According to the data of the World Health Organization, 1.3 billion people in the world have visual impairment. According to anecdotes, the senses of hearing and touch of individuals who have lost their sight to a great extent are highly developed. We can say that the reason for this is that these people have to find their way in a different way. We can give Marvel’s Marthew Murdock, aka Daredevil, as a slightly eccentric example.
In a study by Washington University and Oxford University research teams, the brains of people who lost their sight at an early age begin to process the sounds around them better. In the study, the communication of the eardrums with the brain of people who had vision loss at an early age was investigated.
What is changing in the brain?
According to the results of current research, when people experience vision loss at an early age, the occipital membrane (usually the structure that analyzes data from the eye) begins to receive and processes more data from other parts of the body.
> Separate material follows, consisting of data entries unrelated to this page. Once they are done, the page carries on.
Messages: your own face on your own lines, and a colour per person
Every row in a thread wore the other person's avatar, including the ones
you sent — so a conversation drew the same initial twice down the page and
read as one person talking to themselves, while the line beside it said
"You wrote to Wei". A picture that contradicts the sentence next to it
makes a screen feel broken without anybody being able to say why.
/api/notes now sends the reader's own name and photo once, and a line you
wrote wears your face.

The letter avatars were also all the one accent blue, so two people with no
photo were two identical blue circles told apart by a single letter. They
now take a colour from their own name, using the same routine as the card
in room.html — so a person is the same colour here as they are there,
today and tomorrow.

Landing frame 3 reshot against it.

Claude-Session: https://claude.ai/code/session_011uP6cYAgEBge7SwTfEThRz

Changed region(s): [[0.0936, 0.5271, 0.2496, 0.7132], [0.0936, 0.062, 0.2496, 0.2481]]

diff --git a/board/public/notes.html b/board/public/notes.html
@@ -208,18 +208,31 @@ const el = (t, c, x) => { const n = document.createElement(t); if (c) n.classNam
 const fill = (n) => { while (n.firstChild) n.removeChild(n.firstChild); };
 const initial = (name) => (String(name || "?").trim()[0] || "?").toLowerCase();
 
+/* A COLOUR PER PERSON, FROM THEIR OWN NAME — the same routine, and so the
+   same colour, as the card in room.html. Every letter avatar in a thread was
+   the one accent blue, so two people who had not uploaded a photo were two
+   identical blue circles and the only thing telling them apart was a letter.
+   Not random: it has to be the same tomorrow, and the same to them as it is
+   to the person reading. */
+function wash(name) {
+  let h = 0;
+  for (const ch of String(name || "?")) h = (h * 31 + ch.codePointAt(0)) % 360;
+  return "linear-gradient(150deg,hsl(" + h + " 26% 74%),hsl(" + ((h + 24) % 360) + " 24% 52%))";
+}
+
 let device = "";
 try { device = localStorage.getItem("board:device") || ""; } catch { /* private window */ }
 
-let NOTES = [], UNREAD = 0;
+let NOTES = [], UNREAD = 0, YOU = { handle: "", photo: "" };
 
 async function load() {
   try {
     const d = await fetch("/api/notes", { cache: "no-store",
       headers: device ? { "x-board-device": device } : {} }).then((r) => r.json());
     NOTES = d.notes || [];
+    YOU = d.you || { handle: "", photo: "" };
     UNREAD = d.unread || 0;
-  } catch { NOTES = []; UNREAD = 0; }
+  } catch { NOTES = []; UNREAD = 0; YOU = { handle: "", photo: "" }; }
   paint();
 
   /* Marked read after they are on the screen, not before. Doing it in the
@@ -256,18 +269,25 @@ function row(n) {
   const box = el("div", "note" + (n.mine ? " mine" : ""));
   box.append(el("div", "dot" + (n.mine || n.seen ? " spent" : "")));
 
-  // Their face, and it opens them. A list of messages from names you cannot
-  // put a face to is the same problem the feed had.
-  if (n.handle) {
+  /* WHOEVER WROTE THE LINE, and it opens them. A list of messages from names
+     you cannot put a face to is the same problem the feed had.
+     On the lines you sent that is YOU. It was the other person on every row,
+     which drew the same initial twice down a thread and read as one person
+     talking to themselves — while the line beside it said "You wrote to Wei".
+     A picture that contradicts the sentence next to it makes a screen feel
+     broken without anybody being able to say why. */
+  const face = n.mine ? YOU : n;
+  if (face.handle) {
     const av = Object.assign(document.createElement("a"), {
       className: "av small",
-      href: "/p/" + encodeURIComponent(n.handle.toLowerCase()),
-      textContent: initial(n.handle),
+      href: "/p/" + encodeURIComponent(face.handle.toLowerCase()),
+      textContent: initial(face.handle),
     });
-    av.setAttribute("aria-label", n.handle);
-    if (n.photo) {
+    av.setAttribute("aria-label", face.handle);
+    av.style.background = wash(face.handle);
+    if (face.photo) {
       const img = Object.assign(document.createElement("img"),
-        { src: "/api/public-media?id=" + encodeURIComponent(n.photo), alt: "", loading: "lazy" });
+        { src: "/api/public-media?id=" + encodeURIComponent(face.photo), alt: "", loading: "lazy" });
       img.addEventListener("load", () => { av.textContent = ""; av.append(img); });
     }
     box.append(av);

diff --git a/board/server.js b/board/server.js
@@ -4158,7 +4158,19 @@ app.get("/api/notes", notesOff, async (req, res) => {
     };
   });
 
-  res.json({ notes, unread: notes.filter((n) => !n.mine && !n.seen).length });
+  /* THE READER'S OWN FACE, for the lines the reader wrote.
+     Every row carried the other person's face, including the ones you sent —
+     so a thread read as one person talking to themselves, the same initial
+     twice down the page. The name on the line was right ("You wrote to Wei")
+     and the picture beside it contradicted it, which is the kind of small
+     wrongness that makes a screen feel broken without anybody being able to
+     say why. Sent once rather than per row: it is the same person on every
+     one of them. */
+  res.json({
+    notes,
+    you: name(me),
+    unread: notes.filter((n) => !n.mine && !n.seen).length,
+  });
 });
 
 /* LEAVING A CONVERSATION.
In other words, when the eye and brain are disconnected, the energy spent there is distributed to other senses, mostly hearing.